PULLMAN, Wash. – Washington State University professor of economics Jill McCluskey has been awarded a three-year, $449,000 grant from the National Science Foundation. The grant will help fund a study of the effects of partner accommodation policies (PAPs), including their implications for increasing the number of female faculty teaching science, technology, engineering and mathematics (STEM).
McCluskey, working with WSU economist Ben Cowan and WSU sociologists Julie Kmec and Tori Byington, will provide theoretical and empirical evaluations of PAPs, as well as a description of their presence and scope in major U.S. universities.
PAPs were developed primarily as a means of recruiting and retaining academic couples, a group that comprises approximately 36 percent of the American professoriate. McCluskey believes these policies may have broader implications for increasing the presence of women in academia.

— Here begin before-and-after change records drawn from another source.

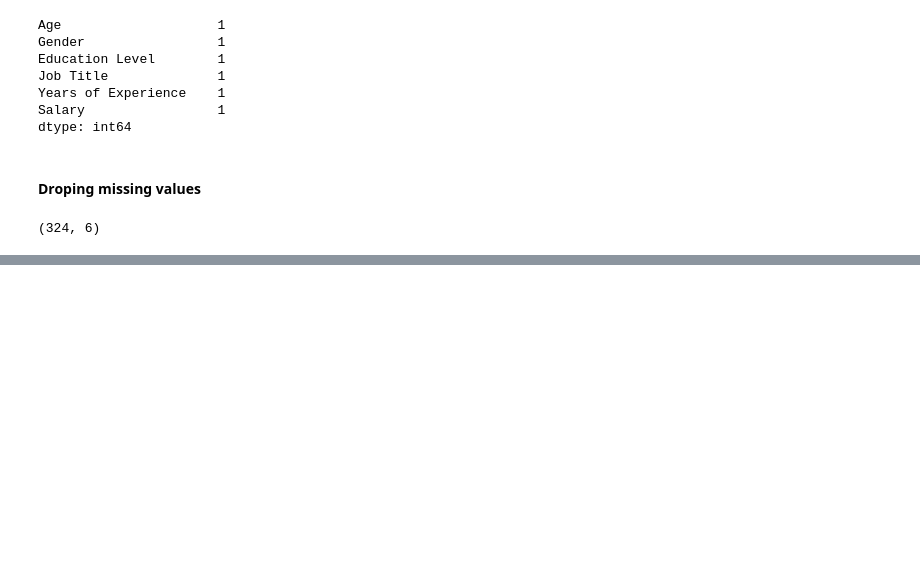
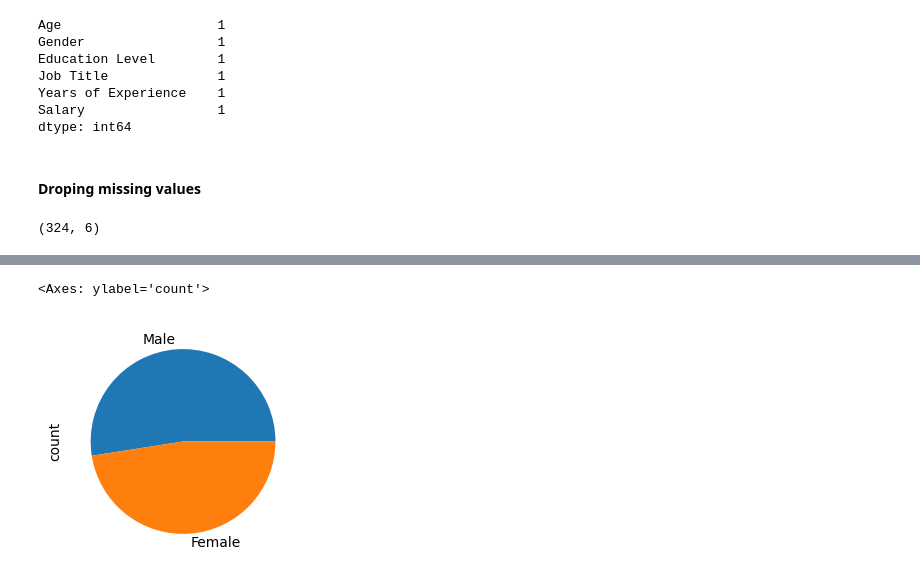
Before and after one commit to vinaygupta88/Empl-Salary-Predection, a Jupyter notebook: Training Files/Emp-Salary-Prediction.ipynb, the cells around one changed output, grey strips where cells are left out. Cells and saved outputs as stored; diff of their text form; code cells hidden in the pictures; blank space fills up the shorter version.

```diff
--- a/Training Files/Emp-Salary-Prediction.ipynb
+++ b/Training Files/Emp-Salary-Prediction.ipynb
@@ -108,0 +166,5 @@ df.shape
+# %%
+df['Gender'].value_counts().plot(kind = 'pie',figsize=(3, 3) )
+# %% [output]
+<Axes: ylabel='count'>
+[figure, added]
```
Also changed, not shown: parts of 12 cells of this notebook.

“Increasing the representation of women in STEM faculties is a general societal objective and one central to the NSF,” said McCluskey. “A clear understanding of the implications of PAPs will help universities design policies that result in greater representation of women in STEM fields.”
Research has shown that 59 percent of female faculty in STEM disciplines are partnered with another academic, compared to 17 percent of male faculty in STEM disciplines. The data also show that academic women are more likely than academic men to refuse a job offer if their partners cannot find employment at the same location.
With administrative data pledged from seven institutions and survey data collected from others, the WSU research team will document the relationship between PAPs and the sex composition of STEM fields. They will compare the productivity of STEM faculty who participated in PAPs with faculty who were hired independently. And they will evaluate whether PAPs have a significant influence in improving the representation of women in STEM disciplines.
For more information on this research, visit http://www.dualhire.org.